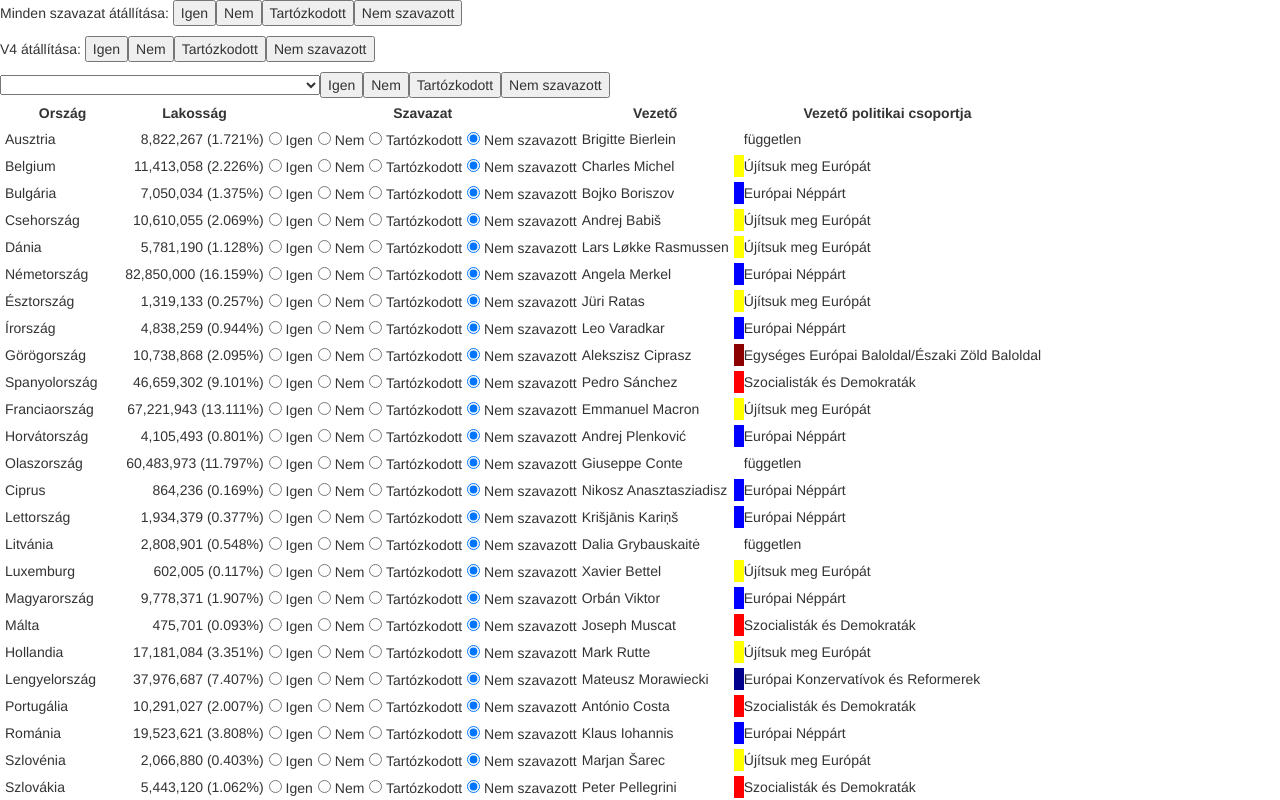
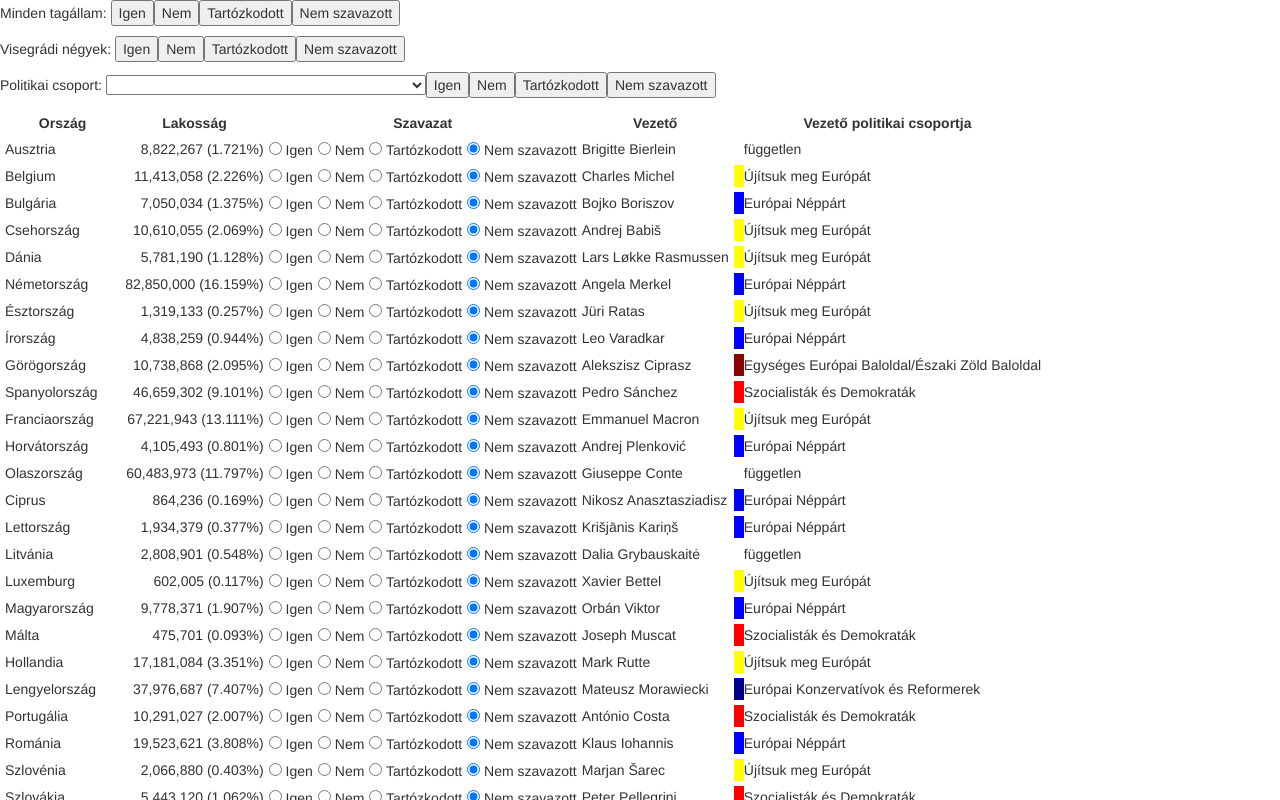
Before and after one commit to aProudCynic/councilvote2, an Angular app: page / in a window 1280 px wide. Shown: the top 800 px of the page. Built offline with nearby package versions, Linux system fonts and the light colour scheme.

Commit message:
minor bugfix: cleanup of labels

```diff
--- a/src/app/preset-buttons/preset-buttons.component.html
+++ b/src/app/preset-buttons/preset-buttons.component.html
@@ -1,19 +1,22 @@
-<p>Minden szavazat átállítása: <button
+<p>Minden tagállam: <button
     type="button"
     *ngFor="let voteKey of getAllVoteTypes()"
     (click)="setAllVotesTo(voteKey)">{{getVoteValueFor(voteKey)}}</button>
 </p>
-<p>V4 átállítása: <button
+<p>Visegrádi négyek: <button
     type="button"
     *ngFor="let voteKey of getAllVoteTypes()"
     (click)="setAllVotesForV4To(voteKey)">{{getVoteValueFor(voteKey)}}</button>
 </p>
-<select name="politicalGroups" [(ngModel)]="selectedPoliticalGroupKey">
-    <option *ngFor="let politicalGroup of getPoliticalGroups()" [value]="politicalGroup[0]">
-        {{politicalGroup[1]}}
-    </option>
-</select>
-<button
+<p>Politikai csoport: <select name="politicalGroups" [(ngModel)]="selectedPoliticalGroupKey">
+        <option *ngFor="let politicalGroup of getPoliticalGroups()" [value]="politicalGroup[0]">
+            {{politicalGroup[1]}}
+        </option>
+    </select>
+    <button
     type="button"
     *ngFor="let voteKey of getAllVoteTypes()"
-    (click)="setAllVotesForPoliticalGroup(voteKey)">{{getVoteValueFor(voteKey)}}</button>
+    (click)="setAllVotesForPoliticalGroup(voteKey)">
+        {{getVoteValueFor(voteKey)}}
+    </button>
+</p>
```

■ ■ ■ ■ ■ ■ ■

Across the records above, how many lines contain the word "setAllVotesForPoliticalGroup"? Give the number by itself.

**EXERCISE ANSWER**
2